- Goldman Sachs said fears of a bubble in markets are overblown, despite a few concerning signs.
- The Wall Street giant’s analysts gave 8 reasons why, including lower levels of leverage and risk-taking.
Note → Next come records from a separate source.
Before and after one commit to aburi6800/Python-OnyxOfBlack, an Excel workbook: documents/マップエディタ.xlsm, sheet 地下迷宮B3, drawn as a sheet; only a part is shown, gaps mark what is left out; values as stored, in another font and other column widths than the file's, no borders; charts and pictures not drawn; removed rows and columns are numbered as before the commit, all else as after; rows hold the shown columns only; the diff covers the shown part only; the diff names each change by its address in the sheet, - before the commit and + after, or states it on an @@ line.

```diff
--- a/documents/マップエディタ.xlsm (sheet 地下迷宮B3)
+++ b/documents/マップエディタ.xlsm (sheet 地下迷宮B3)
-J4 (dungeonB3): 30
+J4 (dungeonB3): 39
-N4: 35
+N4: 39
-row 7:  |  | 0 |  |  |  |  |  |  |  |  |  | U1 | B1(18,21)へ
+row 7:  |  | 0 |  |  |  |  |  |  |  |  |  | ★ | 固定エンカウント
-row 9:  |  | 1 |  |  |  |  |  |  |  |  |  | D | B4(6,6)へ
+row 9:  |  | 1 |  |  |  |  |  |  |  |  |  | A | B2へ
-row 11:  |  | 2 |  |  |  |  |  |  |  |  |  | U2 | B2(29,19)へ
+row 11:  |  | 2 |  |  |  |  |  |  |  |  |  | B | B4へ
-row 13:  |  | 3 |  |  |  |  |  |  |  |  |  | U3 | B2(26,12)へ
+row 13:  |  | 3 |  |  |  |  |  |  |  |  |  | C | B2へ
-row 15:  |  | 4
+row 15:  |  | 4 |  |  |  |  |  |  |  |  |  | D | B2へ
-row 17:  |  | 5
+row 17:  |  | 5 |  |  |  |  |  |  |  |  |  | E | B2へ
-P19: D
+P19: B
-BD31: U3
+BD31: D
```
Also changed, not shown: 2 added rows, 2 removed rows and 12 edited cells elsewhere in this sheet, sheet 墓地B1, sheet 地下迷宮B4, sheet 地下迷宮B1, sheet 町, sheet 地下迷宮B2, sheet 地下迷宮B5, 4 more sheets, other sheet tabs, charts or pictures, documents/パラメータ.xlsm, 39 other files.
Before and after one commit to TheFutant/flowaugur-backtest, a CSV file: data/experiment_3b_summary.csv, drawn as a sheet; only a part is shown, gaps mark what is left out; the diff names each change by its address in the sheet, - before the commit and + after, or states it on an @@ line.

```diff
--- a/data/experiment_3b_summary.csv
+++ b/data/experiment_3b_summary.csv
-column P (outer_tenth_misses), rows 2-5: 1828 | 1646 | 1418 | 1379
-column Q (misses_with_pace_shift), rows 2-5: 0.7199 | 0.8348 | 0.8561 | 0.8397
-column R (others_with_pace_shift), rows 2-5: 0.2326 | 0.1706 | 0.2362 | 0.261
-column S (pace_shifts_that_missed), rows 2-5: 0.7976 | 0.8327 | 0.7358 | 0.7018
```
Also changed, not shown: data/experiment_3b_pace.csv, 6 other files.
- They also said the boom in tech stocks has a firmer basis than the dotcom bubble of the 1990s.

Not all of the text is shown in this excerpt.